In the summer of 1933, the Jewish people of Toronto, much like the rest of the city, were visiting the beaches to stay cool during the hot days. At Kew Beach, groups inspired by Hitler and national socialism in Germany at the time, had joined together to create a “Swastika Club.”
The Toronto swastika clubs were created to intimidate and threaten those who were not of British descent. Members of these swastika clubs claimed to be “cleaning up” the beaches by attempting to remove the Jewish presence. Groups of both teenagers and adults wearing swastika badges would patrol the beaches and regularly harass Jewish people.
On August 7, 1933, this tension escalated into a confrontation at Kew Gardens. The constant harassment of Jewish bathers by the Swastika Club led to an altercation that almost resulted in a physical clash. The situation was de-escalated by police who were present at the time, however the same could not be said a week later at Christie Pits.

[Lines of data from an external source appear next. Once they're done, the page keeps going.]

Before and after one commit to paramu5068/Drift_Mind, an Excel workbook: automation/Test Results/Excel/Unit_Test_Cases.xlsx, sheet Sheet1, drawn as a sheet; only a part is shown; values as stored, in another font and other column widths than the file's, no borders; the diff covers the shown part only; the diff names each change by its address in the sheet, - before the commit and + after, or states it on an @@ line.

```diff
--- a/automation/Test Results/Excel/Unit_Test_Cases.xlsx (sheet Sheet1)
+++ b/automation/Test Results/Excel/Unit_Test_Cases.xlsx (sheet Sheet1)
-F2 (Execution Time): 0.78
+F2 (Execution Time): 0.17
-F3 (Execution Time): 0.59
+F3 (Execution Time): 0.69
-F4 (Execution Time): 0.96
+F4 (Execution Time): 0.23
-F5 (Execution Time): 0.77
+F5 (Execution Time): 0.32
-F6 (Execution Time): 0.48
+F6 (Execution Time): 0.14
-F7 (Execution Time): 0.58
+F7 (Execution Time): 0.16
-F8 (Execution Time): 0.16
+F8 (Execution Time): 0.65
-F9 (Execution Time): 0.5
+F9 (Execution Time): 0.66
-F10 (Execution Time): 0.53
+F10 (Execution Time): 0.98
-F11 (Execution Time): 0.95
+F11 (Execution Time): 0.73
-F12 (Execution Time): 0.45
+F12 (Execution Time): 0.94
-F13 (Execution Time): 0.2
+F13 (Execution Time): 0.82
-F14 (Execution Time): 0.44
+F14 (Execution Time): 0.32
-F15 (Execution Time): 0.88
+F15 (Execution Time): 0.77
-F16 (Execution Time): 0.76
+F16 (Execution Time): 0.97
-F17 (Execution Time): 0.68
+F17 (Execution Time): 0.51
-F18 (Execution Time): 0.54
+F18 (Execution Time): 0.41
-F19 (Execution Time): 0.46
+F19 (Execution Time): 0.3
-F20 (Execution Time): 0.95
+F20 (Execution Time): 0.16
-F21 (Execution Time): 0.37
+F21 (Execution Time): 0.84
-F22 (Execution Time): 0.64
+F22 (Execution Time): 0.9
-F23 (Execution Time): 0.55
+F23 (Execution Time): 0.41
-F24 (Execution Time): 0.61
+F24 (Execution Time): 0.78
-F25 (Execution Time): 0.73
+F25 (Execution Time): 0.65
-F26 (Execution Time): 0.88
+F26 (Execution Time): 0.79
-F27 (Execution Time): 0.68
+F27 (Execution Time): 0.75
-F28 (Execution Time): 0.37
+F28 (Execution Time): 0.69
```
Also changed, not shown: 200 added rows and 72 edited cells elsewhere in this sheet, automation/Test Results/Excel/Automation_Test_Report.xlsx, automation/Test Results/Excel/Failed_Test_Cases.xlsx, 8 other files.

This dangerous increase of open antisemitism and clear support for Nazism in Toronto created a climate of fear for Jewish people in the city.